Work request: Copy the result of filtering the entries below for lines that include the string "portails".

Itemized modification records:
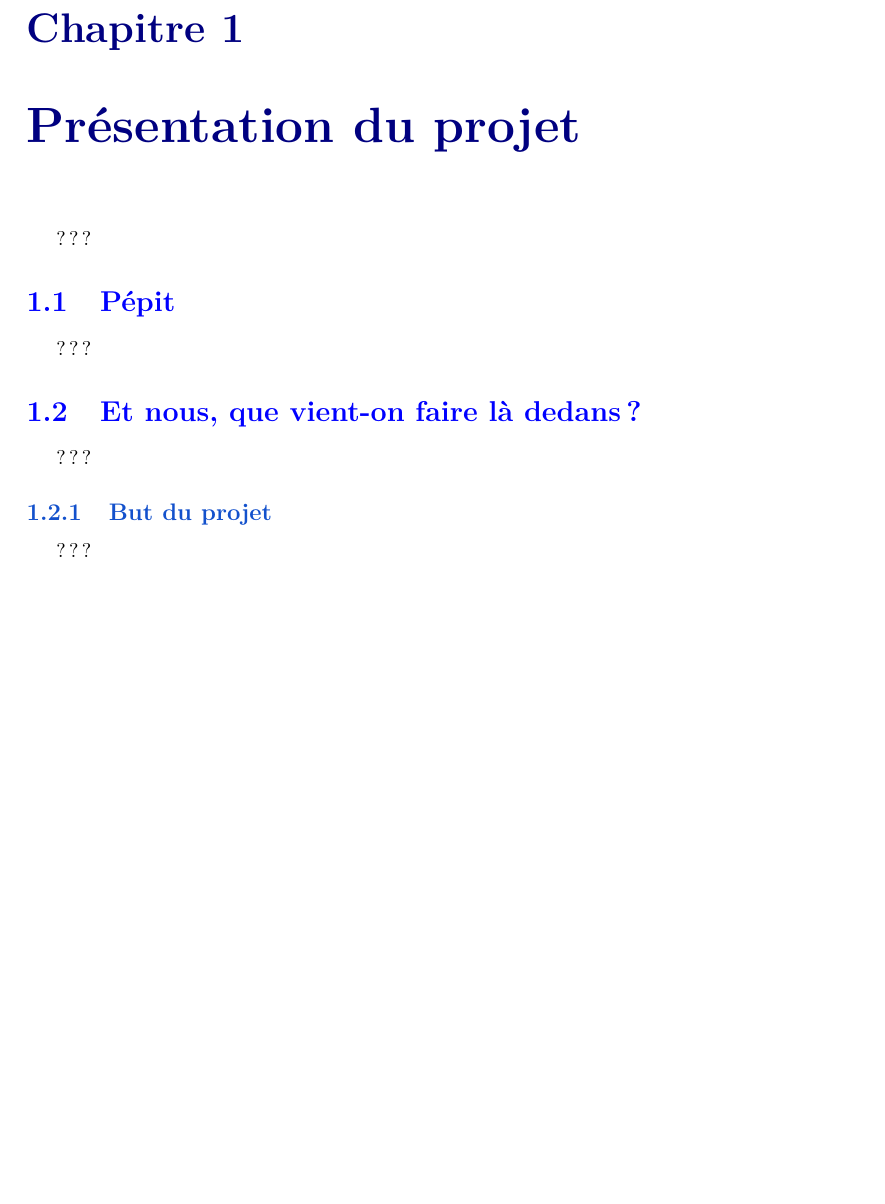
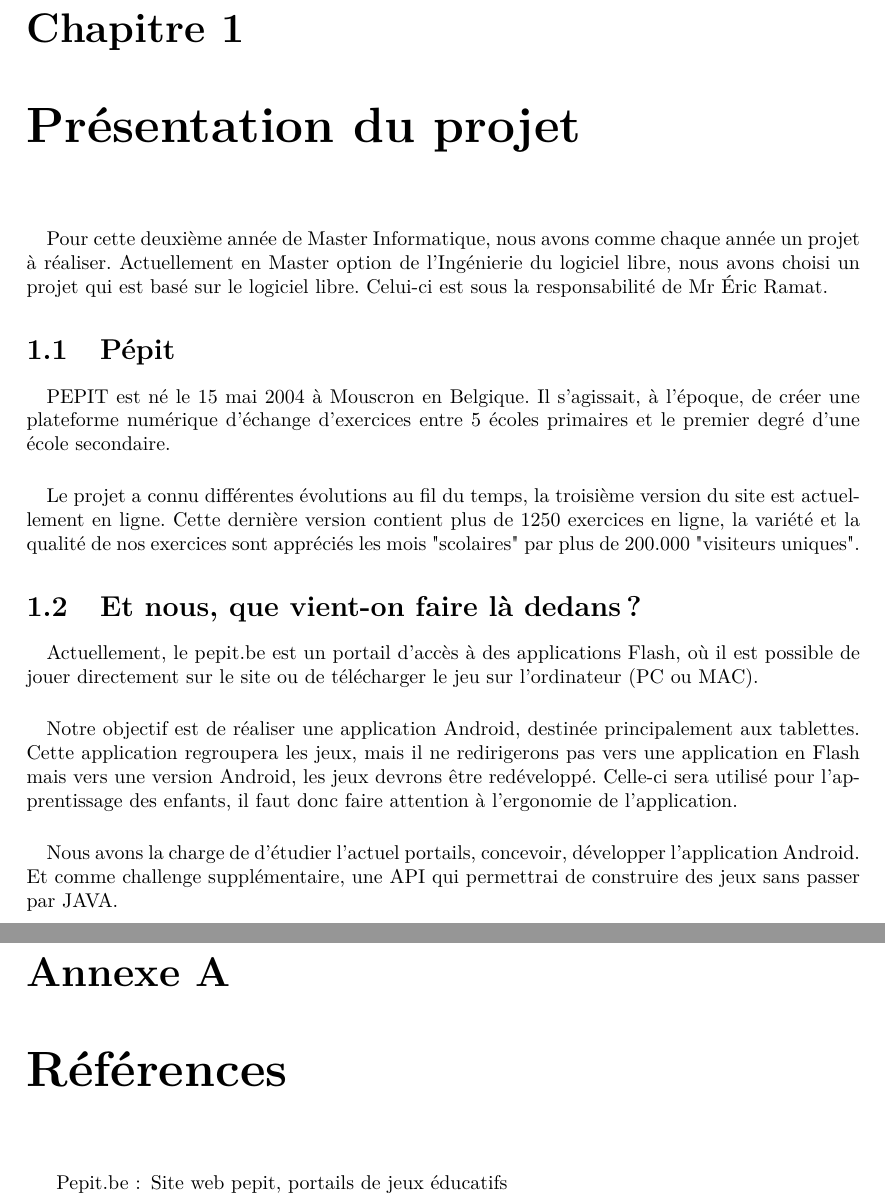
Before and after one commit to jponcy/pepitMobil-rapport, a LaTeX document (rapport.tex): part of page 5 of 7 before the commit and two parts of pages 5 and 8 of 8 after it, the two joined at a grey line, cut so that both start at the same text, the shorter picture padded with empty space. Compiled offline with pdfLaTeX.

Commit message:
#4 add presentation pepit and our work

```diff
--- a/rapport.tex
+++ b/rapport.tex
@@ -113,16 +113,21 @@ Nous tenons tout dabord à remercier \civiliteResponsableProet{} \responsablePro
 
 %%%%%%%%%%%%%%%%%%%%%%%%%%%%%%%%%%%%%%%%%%%%%%%%%%%%%%%%%% Chap :
 \chapter{Présentation du projet}
-???
+\paragraph{}Pour cette deuxième année de Master Informatique, nous avons comme chaque année un projet à réaliser. Actuellement en Master option de l'Ingénierie du logiciel libre, nous avons choisi un projet qui est basé sur le logiciel libre. Celui-ci est sous la responsabilité de Mr \responsableProjet.
+
 %% ************************************************** %
 \section{\pepit}
-???
+\paragraph{}PEPIT est né le 15 mai 2004 à Mouscron en Belgique. Il s'agissait, à l'époque, de créer une plateforme numérique d'échange d'exercices entre 5 écoles primaires et le premier degré d'une école secondaire.
+
+\paragraph{}Le projet a connu différentes évolutions au fil du temps, la troisième version du site est actuellement en ligne. Cette dernière version contient plus de 1250 exercices en ligne, la variété et la qualité de nos exercices sont appréciés les mois "scolaires" par plus de 200.000 "visiteurs uniques".
+
 %% ************************************************** %
 \section{Et nous, que vient-on faire là dedans ?}
-???
-\subsection{But du projet}
-???
+\paragraph{}Actuellement, le pepit.be est un portail d'accès à des applications Flash, où il est possible de jouer directement sur le site ou de télécharger le jeu sur l'ordinateur (PC ou MAC).
 
+\paragraph{}Notre objectif est de réaliser une application Android, destinée principalement aux tablettes. Cette application regroupera les jeux, mais il ne redirigerons pas vers une application en Flash mais vers une version Android, les jeux devrons \^{e}tre redéveloppé. Celle-ci sera utilisé pour l'apprentissage des enfants, il faut donc faire attention à l'ergonomie de l'application.
+
+\paragraph{}Nous avons la charge de d'étudier l'actuel portails, concevoir, développer l'application Android. Et comme challenge supplémentaire, une API qui permettrai de construire des jeux sans passer par JAVA.
 
 %%%%%%%%%%%%%%%%%%%%%%%%%%%%%%%%%%%%%%%%%%%%%%%%%%%%%%%%%%% Chap :
 \chapter{Ressources et outils utilisés}
@@ -158,6 +163,11 @@ Nous nous sommes servi du langage \LaTeX{} uniquement pour la rédaction de ce r
 \section*{Conclusion}
 ???
 
+\appendix %% annexes
+\chapter{Références}
 
-%\appendix
+\begin{itemize}
+\item[Pepit.be :] Site web pepit, portails de jeux éducatifs
+\end{itemize}
+
 \end{document}
```
Also changed, not shown: rapport.tex (14 more changed lines).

Completed task:
+\paragraph{}Nous avons la charge de d'étudier l'actuel portails, concevoir, développer l'application Android. Et comme challenge supplémentaire, une API qui permettrai de construire des jeux sans passer par JAVA.
+\item[Pepit.be :] Site web pepit, portails de jeux éducatifs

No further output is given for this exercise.